You have been in my classes and know that I am PRO LIFE: which means I am against abortion, euthanasia, and (in order to be consistently prolife) war and the death penalty. (Though I admit I still struggle with those last two.) You know that I am a passionate supporter of virtue ethics. Therefore, I think you mistake my criticisms of "the right" as support for "the left." I haven't written anything about human trafficking, or stem cells or gluttony or divorce or genital mutilation or the EMX route on West 11th. By your logic, because I haven't written about them I must not be concerned about those issues, but that is a mistake!
The reason you might seem to see concern about the "evils of the right" is because that group, which I have long identified with, has so dissapointed me. We are most hurt by those we love. The group which I had thought was more closely aligned with Kingdom values now seems to be no better than any other. IMO we have moved backwards, rather than forward, since 1994. Not only are abortion and euthanasia still legal, thousands have died in Iraq and Afghanistan, the unemployment rate is 9.3%, the U.S. National debt is over $14 trillion, the U.S. Gini index is almost 50, health insurance costs are rising faster than wages or inflation, and medical causes were cited by about half of bankruptcy filers in the United States.
The thread that runs through all my posts is a preoccupation with truth and justice, (justice understood as the right ordering of human beings in themselves, with each other, and with God-- "shalom"--which inevitably involves consideration of the Good, and the common good.) This is why I have been writing about health care, the economy and war, because they have been the places where the biggest disputes about justice have been recently occurring. If there had been a Facebook back in 1994, I'd have been posting about Oregon's "Death with Dignity" act. In fact, if you read my blog (which I started in 2005) you can find plenty disagreement with "the left;" but don't expect to see me support nominalist platforms.
In particular, the only way I think America can be prolife is if it has a strong understanding of persons-in-community (aka, a realist metaphysic) as opposed to individuals-on-their-own. It grieves me to see how "the right" has, over the past few years, moved increasingly toward a nominalist metaphysic, because I fear the resulting emphasis on individuals and their absolute freedom will in effect cause the prolife cause to backfire. IMO what ground we still have is in jeopardy, and we need to hold on to it. Libertarianism is the threat, because it ultimately denies there is such a thing as the common good. Remember C. S. Lewis' analogy of the ships? (See The Three Parts of MOrality, in Mere Christianity, here. If there isn't a port that we are sailing toward, what's the point of worrying about the seaworthiness of each ship? Or what formation they are travelling in?

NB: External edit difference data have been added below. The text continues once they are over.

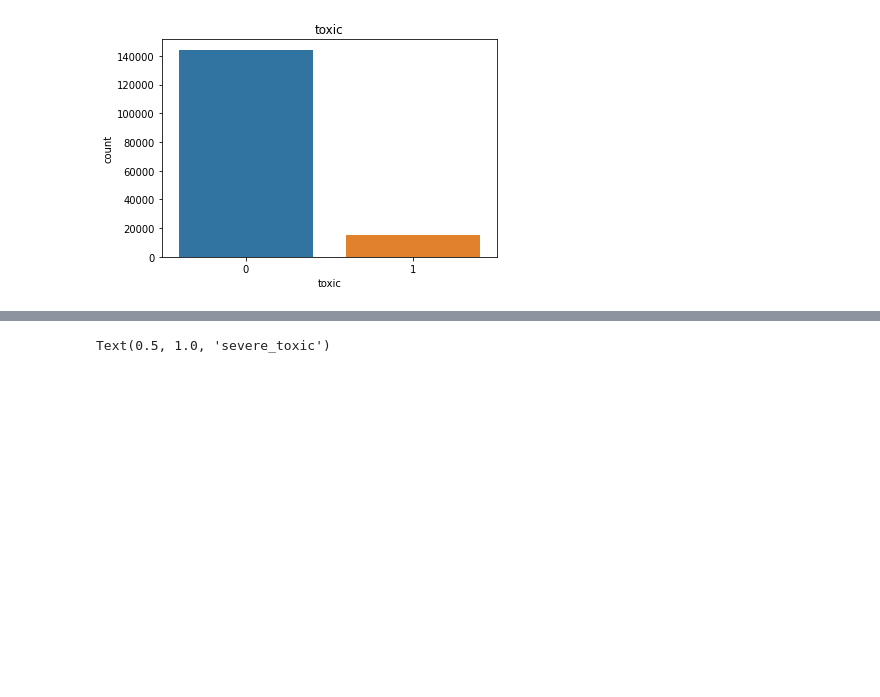
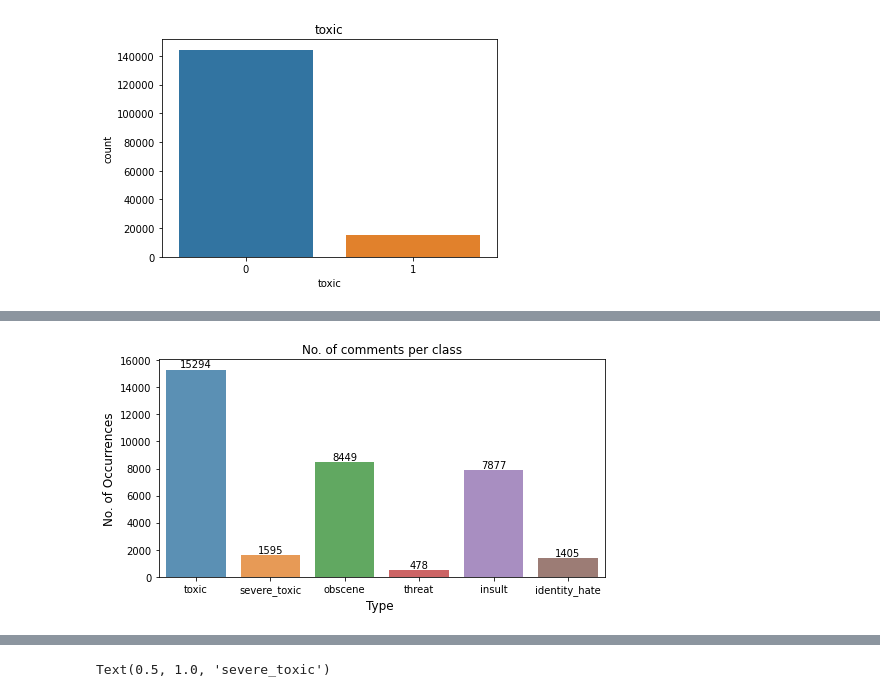
Before and after one commit to amiruddinsaifi/Technocolabs, a Jupyter notebook: toxic comment classification.ipynb, the cells around one changed output, grey strips where cells are left out. Saved outputs shown, nothing was run; the diff lists cells and outputs as text; code cells hidden in the pictures; blank space fills up the shorter version.

```diff
--- a/toxic comment classification.ipynb
+++ b/toxic comment classification.ipynb
@@ -108,0 +69,3 @@ plt.show()
+# %%
+train_data_counts=train.iloc[:,2:].sum()
+train_data_counts
@@ -114,0 +110,21 @@ Text(0.5, 1.0, 'toxic')
+# %%
+# Plot a chart with the following size
+plt.figure(figsize=(8,4))
+
+# Plot a bar chart using the index (category values) and the count of each category. alpha = 0.8 to make the bars more translucent
+ax = sns.barplot(train_data_counts.index, train_data_counts.values, alpha=0.8)
+
+plt.title("No. of comments per class")
+plt.ylabel('No. of Occurrences', fontsize=12)
+plt.xlabel('Type ', fontsize=12)
+
+#adding the text labels for each bar
+rects = ax.patches
+labels = train_data_counts.values
+for rect, label in zip(rects, labels):
+    height = rect.get_height()
+    ax.text(rect.get_x() + rect.get_width()/2, height + 5, label, ha='center', va='bottom')
+
+plt.show()
+# %% [output]
+[figure, added]
```
Also changed, not shown: parts of 20 cells of this notebook.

So, in presenting the quote above, my intention was to focus on things that affect our national character. Those who take it as "dissing the right" are probably those who are uncomfortable with the notion of a common good: those who, having fallen under the spell of modernist individualism, resent any discussion of virtues which might limit individual autonomy.